◆ WHAT THE TASK ASKS ◆
Nothing but a number should be returned: the count of lines in the records that contain "cells".

◆ Stored items from a collection ◆
--------------------
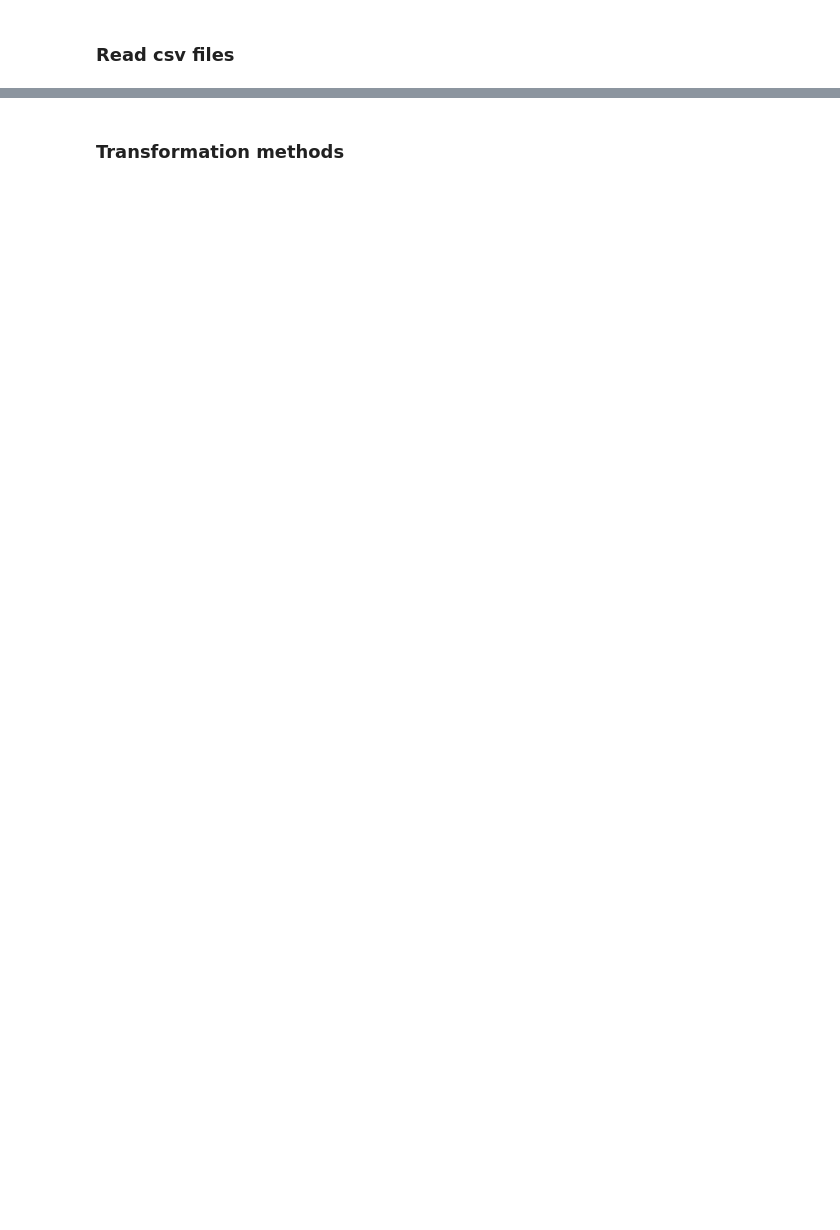
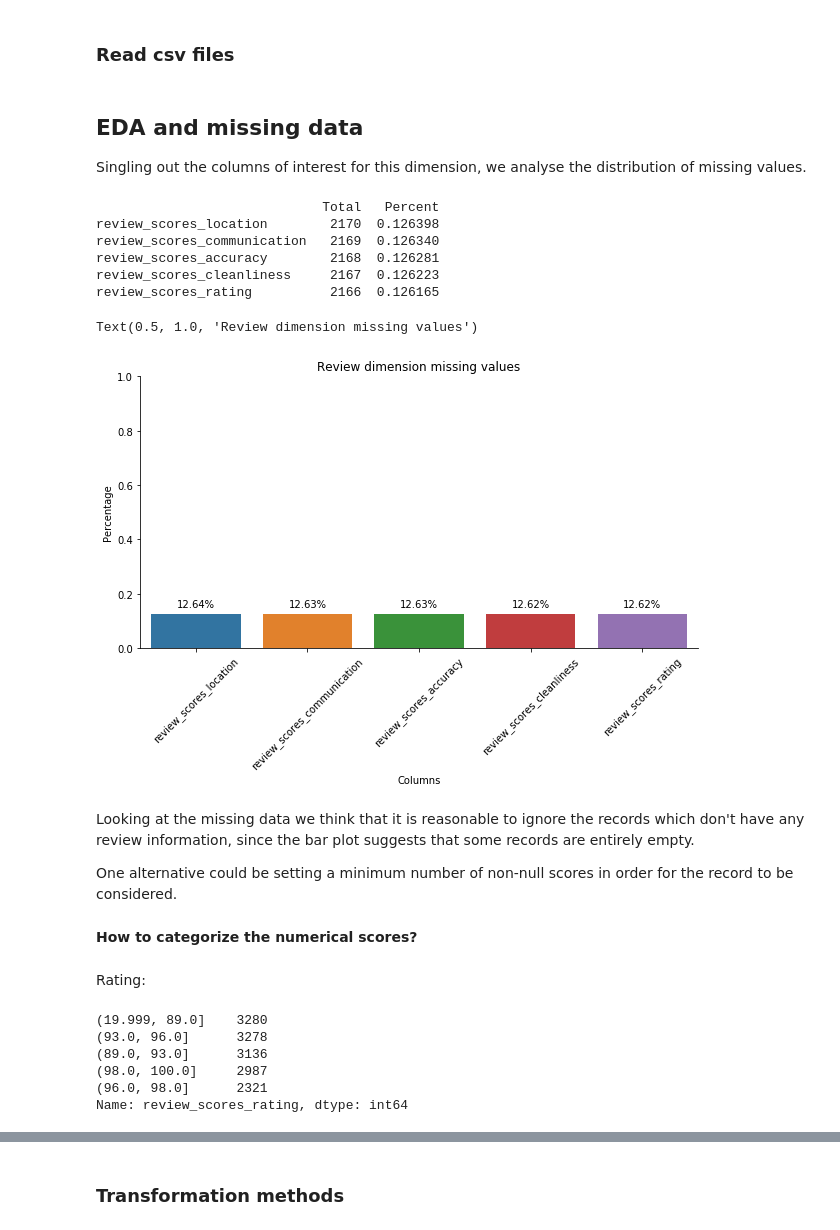
Before and after one commit to beatriz-lima/TPD-Airbnb-Data, a Jupyter notebook: Notebooks/ETL_Review.ipynb, the cells around one changed output, grey strips where cells are left out. Saved outputs shown, nothing was run; the diff lists cells and outputs as text; code cells hidden in the pictures; blank space fills up the shorter version.

```diff
--- a/Notebooks/ETL_Review.ipynb
+++ b/Notebooks/ETL_Review.ipynb
@@ -42 +27,58 @@ conn.close()
 df = pd.read_csv("../data/listings_al.csv")
+# %% [markdown]
+## EDA and missing data
+
+Singling out the columns of interest for this dimension, we analyse the distribution of missing values.
+# %%
+def missing_data(df, columns):
+    """Calculates the amount of missing data in given DataFrame's selected columns"""
+    df_graph = df[columns]
+    # missing data
+    total = df_graph.isnull().sum().sort_values(ascending=False)
+    percent = (df_graph.isnull().sum()/df_graph.isnull().count()).sort_values(ascending=False)
+    missing_data = pd.concat([total, percent], axis=1, keys=['Total', 'Percent'])
+    print(missing_data)
+    plt.figure(figsize=(10,5))
+    ax = sns.barplot(x='index',y = 'Percent', data= missing_data.reset_index())
+    ax.set_xticklabels(ax.get_xticklabels(), rotation=45)
+    return ax
+
+#IN BAR CHARTS, SET THE VALUE ABOVE EACH BAR
+def set_bar_amount(ax):
+    for p in ax.patches:
+        height = p.get_height()
+        ax.annotate("{0:.2f}%".format(p.get_height()*100), (p.get_x() + p.get_width() / 2., p.get_height()),
+            ha='center', va='center', rotation=0, xytext=(0, 10),
+            textcoords='offset points')
+# %%
+columns = [
+'review_scores_rating',
+'review_scores_accuracy',
+'review_scores_cleanliness',
+'review_scores_communication',
+'review_scores_location',
+]
+
+ax = missing_data(df,columns)
+set_bar_amount(ax)
+ax.set_xlabel('Columns')
+ax.set_ylabel('Percentage')
+plt.ylim(0,1)
+ax.spines['right'].set_visible(False)
+ax.spines['top'].set_visible(False)
+ax.set_title('Review dimension missing values')
+# %% [output]
+                             Total   Percent
+review_scores_location        2170  0.126398
+review_scores_communication   2169  0.126340
+review_scores_accuracy        2168  0.126281
+review_scores_cleanliness     2167  0.126223
+review_scores_rating          2166  0.126165
+Text(0.5, 1.0, 'Review dimension missing values')
+[figure, added]
+# %% [markdown]
+Looking at the missing data we think that it is reasonable to ignore the records which don't have any review information, since the bar plot suggests that some records are entirely empty.
+
+One alternative could be setting a minimum number of non-null scores in order for the record to be considered.
+# %% [markdown]
+**How to categorize the numerical scores?**
@@ -42,0 +88,11 @@ df = pd.read_csv("../data/listings_al.csv")
+# %% [markdown]
+Rating:
+# %%
+get_quantiles(df,'review_scores_rating', 5)
+# %% [output]
+(19.999, 89.0]    3280
+(93.0, 96.0]      3278
+(89.0, 93.0]      3136
+(98.0, 100.0]     2987
+(96.0, 98.0]      2321
+Name: review_scores_rating, dtype: int64
```
Also changed, not shown: parts of 28 cells of this notebook, 1 other file.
--------------------
◆ RESPONSE FOR THIS EXERCISE ◆
2